(Change listing data)
⁂

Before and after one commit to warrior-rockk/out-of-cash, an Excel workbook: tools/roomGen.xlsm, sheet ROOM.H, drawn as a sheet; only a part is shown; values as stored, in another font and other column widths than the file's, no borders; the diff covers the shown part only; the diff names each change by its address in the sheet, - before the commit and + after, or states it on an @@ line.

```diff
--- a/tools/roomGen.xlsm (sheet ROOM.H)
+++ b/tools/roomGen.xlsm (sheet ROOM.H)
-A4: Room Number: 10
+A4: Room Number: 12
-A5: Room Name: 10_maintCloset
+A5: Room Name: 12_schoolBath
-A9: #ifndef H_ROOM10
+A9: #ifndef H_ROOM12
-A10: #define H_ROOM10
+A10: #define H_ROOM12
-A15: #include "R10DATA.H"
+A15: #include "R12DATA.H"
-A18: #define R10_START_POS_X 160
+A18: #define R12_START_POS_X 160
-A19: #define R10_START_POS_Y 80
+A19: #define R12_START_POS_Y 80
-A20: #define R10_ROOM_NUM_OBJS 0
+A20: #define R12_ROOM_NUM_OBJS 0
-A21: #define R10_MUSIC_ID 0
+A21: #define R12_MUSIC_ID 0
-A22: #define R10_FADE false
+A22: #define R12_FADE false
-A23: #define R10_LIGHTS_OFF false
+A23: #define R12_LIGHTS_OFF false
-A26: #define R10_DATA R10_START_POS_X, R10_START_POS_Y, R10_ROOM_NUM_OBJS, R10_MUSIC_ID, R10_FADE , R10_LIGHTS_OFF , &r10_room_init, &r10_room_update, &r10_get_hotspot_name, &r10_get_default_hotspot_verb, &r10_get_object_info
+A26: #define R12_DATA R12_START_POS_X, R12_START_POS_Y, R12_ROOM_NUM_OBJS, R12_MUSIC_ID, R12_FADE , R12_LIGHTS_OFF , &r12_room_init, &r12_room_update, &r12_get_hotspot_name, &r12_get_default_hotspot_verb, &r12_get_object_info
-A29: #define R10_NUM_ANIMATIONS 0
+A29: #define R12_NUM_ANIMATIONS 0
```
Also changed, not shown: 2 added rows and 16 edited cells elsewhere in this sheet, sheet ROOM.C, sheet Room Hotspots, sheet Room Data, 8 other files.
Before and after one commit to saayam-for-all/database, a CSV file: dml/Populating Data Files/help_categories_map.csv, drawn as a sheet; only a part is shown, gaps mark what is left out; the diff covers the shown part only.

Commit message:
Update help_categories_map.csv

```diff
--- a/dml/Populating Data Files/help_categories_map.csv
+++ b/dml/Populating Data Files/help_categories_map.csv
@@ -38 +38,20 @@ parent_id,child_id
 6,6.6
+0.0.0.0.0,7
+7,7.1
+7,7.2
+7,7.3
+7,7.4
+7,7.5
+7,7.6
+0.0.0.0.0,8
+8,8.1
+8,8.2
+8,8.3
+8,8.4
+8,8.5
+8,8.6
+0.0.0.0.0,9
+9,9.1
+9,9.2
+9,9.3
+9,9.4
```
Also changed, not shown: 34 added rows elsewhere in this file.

⁂

- [TASK ITEM]
Could you copy every line from the records that mentions the word "roomGen"?

- [TASK RESPONSE]
Before and after one commit to warrior-rockk/out-of-cash, an Excel workbook: tools/roomGen.xlsm, sheet ROOM.H, drawn as a sheet; only a part is shown; values as stored, in another font and other column widths than the file's, no borders; the diff covers the shown part only; the diff names each change by its address in the sheet, - before the commit and + after, or states it on an @@ line.
--- a/tools/roomGen.xlsm (sheet ROOM.H)
+++ b/tools/roomGen.xlsm (sheet ROOM.H)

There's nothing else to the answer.